I was sitting on the couch waiting to leave for dinner with my friends as one of them brushed my nails with red nail polish. She decided that a bright red would match my clothes, which I nicknamed my “cherry outfit.” I was donning a red bomber jacket, red tracksuit pants, red and white shoes, a red and white half-shirt and dangly cherry earrings. I had the color scheme of the Red Power Ranger.
We weren’t going to dine anywhere special — just to an In-N-Out down the street from my friend’s house. However, this night was still the first time I had worn a half-shirt or anything overtly feminine in public. So, entering the In-N-Out, I felt the eyes look toward me, and a tinge of nervousness immediately rushed over me. Luckily, the cashier complimented my earrings, which lifted my spirits and allowed me to calm my nerves. After finishing dinner, my friends and I headed to a park to hang out and relax.
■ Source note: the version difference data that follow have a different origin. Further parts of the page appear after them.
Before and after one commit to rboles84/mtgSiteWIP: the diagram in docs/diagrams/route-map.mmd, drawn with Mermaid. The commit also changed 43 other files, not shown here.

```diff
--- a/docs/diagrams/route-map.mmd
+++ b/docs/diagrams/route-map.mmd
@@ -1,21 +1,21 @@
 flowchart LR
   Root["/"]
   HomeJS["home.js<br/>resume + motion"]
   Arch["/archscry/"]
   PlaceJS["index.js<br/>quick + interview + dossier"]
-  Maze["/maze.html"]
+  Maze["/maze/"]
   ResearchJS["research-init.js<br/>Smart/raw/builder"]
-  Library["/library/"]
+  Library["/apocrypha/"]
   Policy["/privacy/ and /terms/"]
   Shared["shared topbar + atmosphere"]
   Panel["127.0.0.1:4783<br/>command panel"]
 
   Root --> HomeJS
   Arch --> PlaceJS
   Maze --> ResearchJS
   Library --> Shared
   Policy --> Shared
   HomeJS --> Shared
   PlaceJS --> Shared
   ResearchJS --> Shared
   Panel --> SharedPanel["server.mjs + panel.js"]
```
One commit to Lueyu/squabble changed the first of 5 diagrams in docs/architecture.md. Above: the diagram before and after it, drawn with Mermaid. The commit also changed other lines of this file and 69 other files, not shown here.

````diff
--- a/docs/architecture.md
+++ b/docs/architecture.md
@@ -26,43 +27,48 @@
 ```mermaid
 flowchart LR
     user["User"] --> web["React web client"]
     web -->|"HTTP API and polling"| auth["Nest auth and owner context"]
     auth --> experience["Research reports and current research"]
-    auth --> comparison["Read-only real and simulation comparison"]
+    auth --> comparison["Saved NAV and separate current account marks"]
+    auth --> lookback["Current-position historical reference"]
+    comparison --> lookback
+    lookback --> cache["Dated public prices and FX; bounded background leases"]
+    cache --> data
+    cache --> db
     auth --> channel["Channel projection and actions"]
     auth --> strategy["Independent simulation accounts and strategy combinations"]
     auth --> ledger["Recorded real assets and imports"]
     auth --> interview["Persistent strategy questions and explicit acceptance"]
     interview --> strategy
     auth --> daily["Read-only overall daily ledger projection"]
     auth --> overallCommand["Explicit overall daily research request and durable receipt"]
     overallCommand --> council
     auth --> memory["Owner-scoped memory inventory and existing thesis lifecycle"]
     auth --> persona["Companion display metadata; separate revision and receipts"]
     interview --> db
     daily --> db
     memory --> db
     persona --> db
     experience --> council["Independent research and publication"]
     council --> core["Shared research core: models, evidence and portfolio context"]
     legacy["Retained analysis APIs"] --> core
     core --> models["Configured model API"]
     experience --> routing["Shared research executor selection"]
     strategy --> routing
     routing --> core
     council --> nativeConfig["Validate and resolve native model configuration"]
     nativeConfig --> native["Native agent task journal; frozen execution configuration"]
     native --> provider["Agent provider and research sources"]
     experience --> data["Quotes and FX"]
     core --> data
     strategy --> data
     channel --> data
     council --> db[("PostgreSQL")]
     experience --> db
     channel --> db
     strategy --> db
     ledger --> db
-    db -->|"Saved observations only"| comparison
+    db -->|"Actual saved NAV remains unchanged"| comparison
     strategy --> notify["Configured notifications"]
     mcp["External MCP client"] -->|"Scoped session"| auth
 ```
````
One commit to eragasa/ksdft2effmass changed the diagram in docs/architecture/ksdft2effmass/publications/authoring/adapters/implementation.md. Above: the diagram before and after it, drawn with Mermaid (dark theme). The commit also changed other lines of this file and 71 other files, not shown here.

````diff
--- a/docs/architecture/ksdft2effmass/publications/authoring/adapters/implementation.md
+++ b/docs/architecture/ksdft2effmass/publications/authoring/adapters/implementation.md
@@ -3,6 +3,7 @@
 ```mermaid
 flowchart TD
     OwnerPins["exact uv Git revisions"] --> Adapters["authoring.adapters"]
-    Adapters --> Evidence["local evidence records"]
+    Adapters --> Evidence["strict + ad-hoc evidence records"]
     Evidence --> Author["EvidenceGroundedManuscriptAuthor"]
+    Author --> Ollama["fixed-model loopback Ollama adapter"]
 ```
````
As the hours swept by, I gradually felt more and more powerful with my outfit, and I was happy that I could finally express my feminine personality through my appearance. The bright red nail polish is what truly tied everything together; it seemed like the first big step to accepting myself because it was something that I could not easily remove without nail polish remover. The actual color and paint by themselves were not inherently gay or feminine, but on me, they acted as an extension of the femininity that had always been a part of my personality.
In the past, I was afraid that people would immediately recognize that I was queer if I wore anything remotely feminine, but of course, people would always assume anyway. While femininity means something different for each person, it was something pinned to me from the very beginning. Before I came out and before I even knew myself, people had always thought I was gay because of my feminine speech and mannerisms that I was largely unaware of.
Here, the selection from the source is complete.